RECORD EXTRACTS:
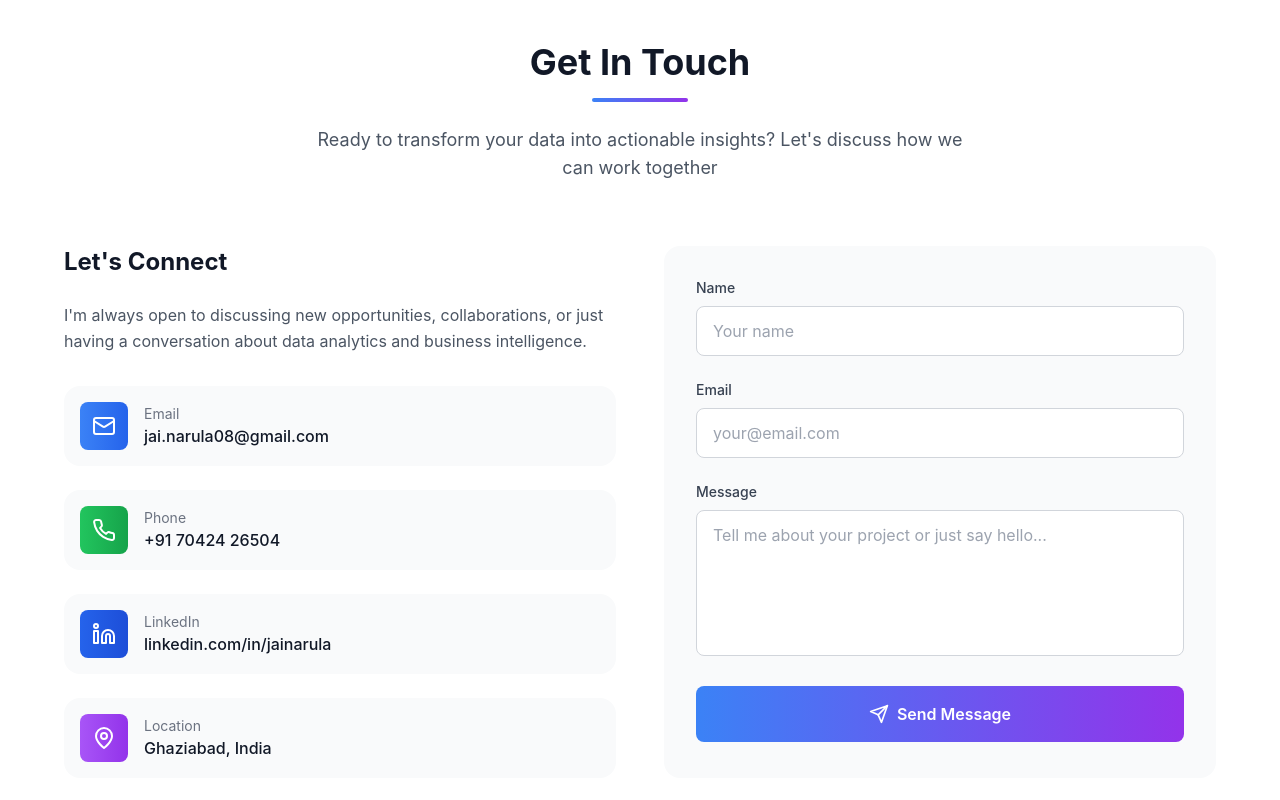
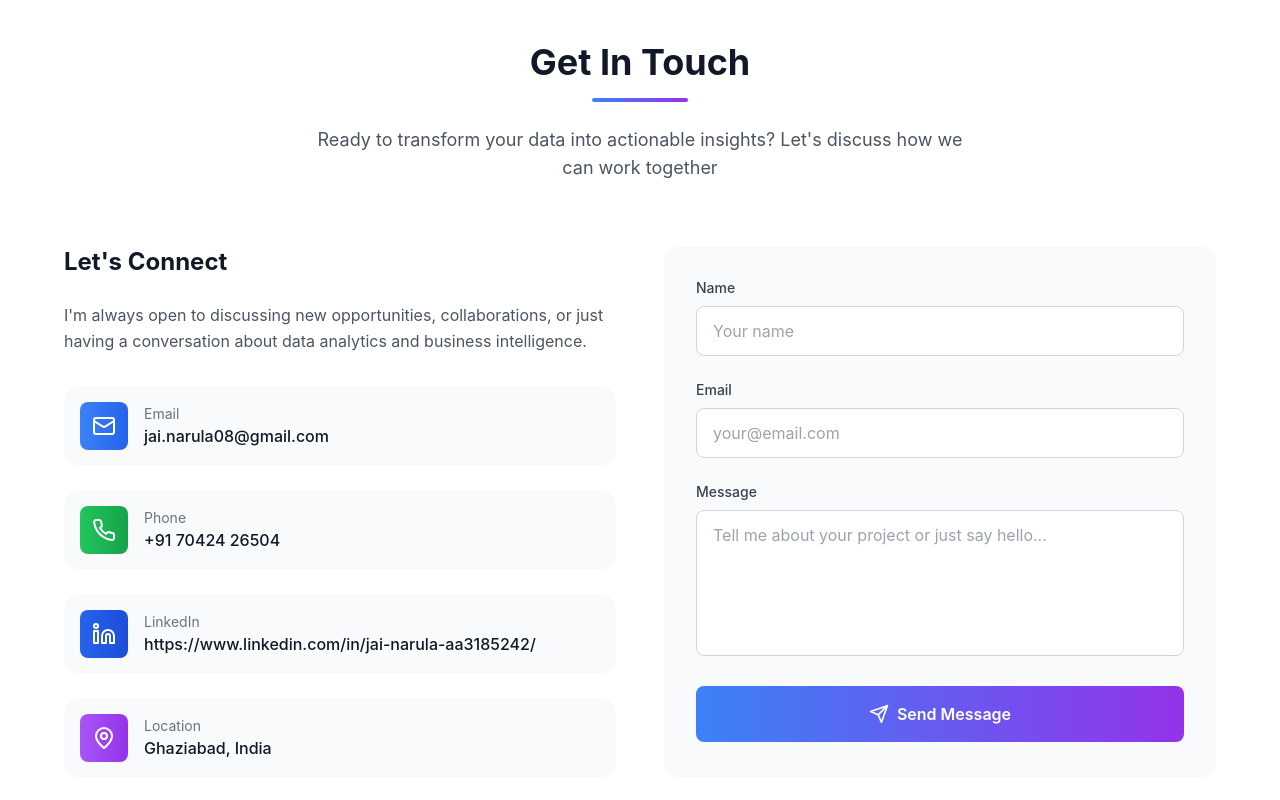
Before and after one commit to jaijaijai353/3D_Web.Portfolio, a React (Vite) app: page / in a window 1280 px wide. Shown: the part 5420-6220 px from the top of the page. Built offline with nearby package versions, Linux system fonts and the light colour scheme.

Commit message:
Updated Contact.tsx

```diff
--- a/src/components/Contact.tsx
+++ b/src/components/Contact.tsx
@@ -61,7 +61,7 @@ const Contact: React.FC = () => {
     {
       icon: Linkedin,
       label: 'LinkedIn',
-      value: 'linkedin.com/in/jainarula',
+      value: 'https://www.linkedin.com/in/jai-narula-aa3185242/',
       href: 'https://linkedin.com/in/jainarula',
       color: 'from-blue-600 to-blue-700'
     },
```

WHAT YOU ARE ASKED TO DO:
Please go through the entries and show every line with the word "Contact".

EXERCISE SOLUTION:
Updated Contact.tsx
--- a/src/components/Contact.tsx
+++ b/src/components/Contact.tsx
@@ -61,7 +61,7 @@ const Contact: React.FC = () => {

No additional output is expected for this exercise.